# [WHAT TO PRODUCE]
Copy out exactly the lines from the line containing "padding: 1.5rem rem;" to the end of the listing.

# [MATERIAL PROVIDED]
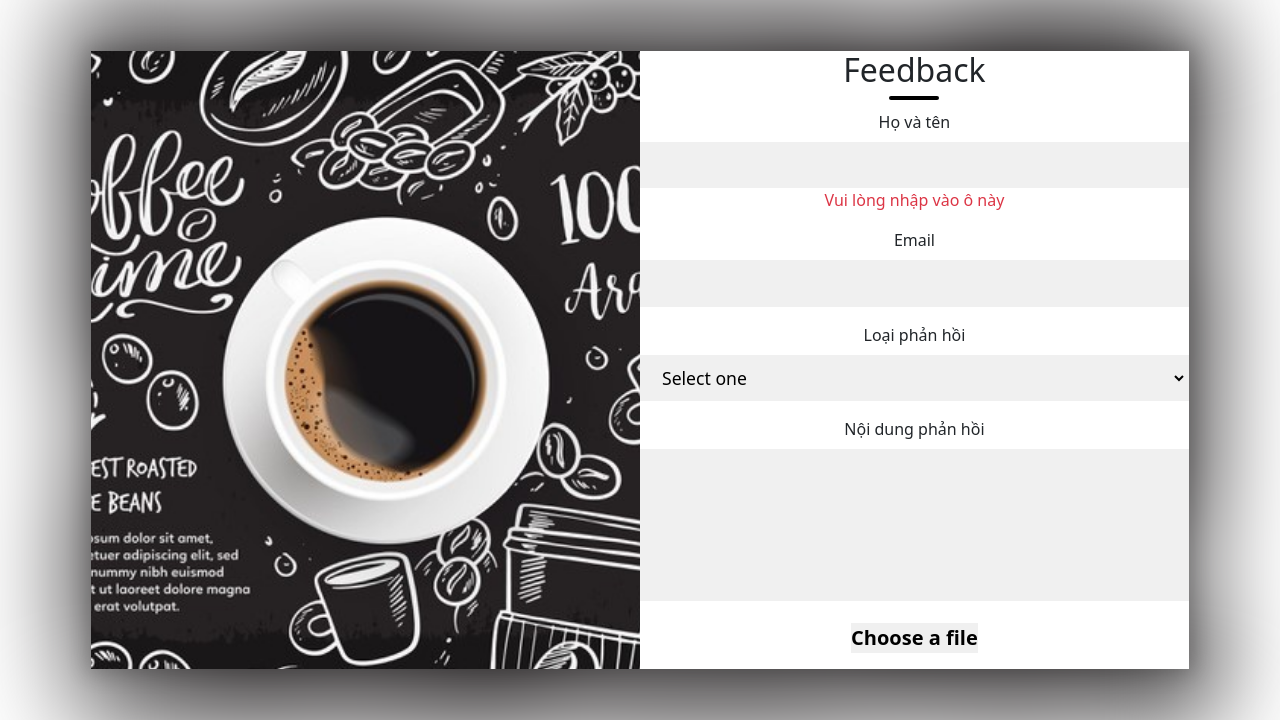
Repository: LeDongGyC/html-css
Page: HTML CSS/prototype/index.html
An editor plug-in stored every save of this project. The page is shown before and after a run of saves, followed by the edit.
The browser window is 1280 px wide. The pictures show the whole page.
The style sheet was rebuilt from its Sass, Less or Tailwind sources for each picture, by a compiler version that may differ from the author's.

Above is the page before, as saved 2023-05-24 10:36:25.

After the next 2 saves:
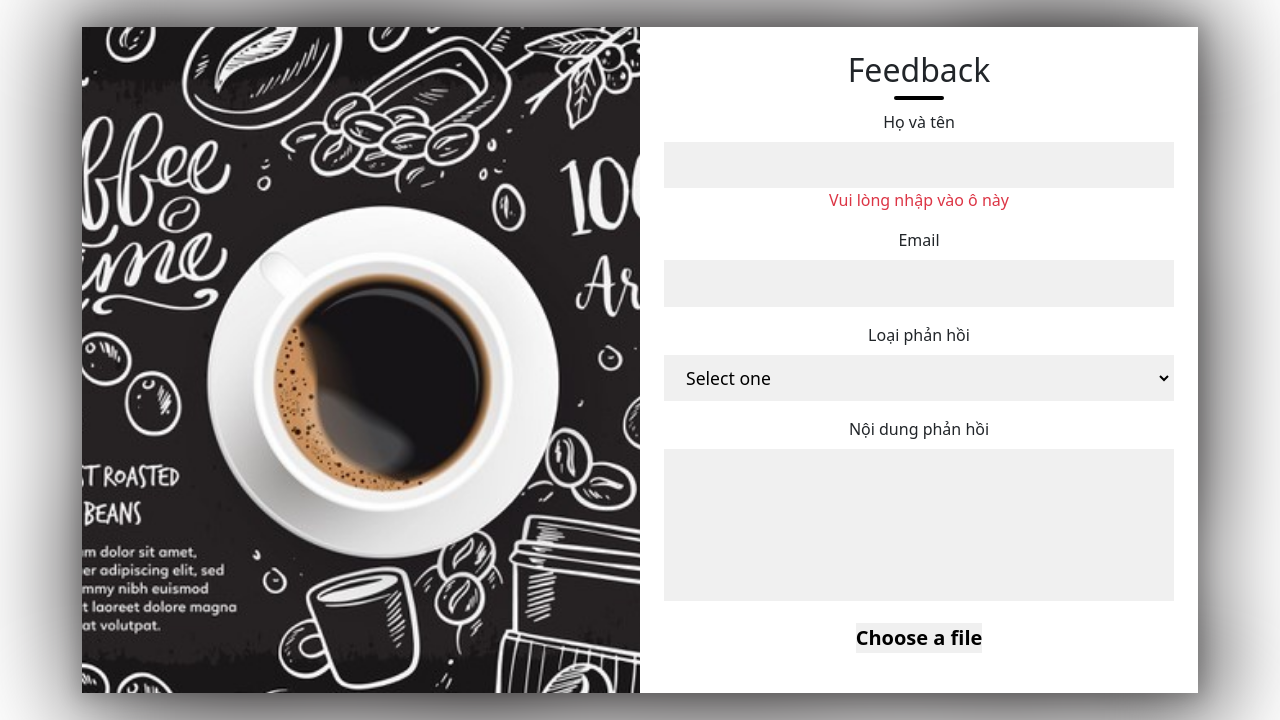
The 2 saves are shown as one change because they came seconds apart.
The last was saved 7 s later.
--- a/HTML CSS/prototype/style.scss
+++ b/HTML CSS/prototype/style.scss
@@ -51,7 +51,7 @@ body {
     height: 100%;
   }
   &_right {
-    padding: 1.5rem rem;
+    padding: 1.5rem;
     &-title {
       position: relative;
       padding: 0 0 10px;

# [SOLUTION TO THE EXERCISE]
-    padding: 1.5rem rem;
+    padding: 1.5rem;
     &-title {
       position: relative;
       padding: 0 0 10px;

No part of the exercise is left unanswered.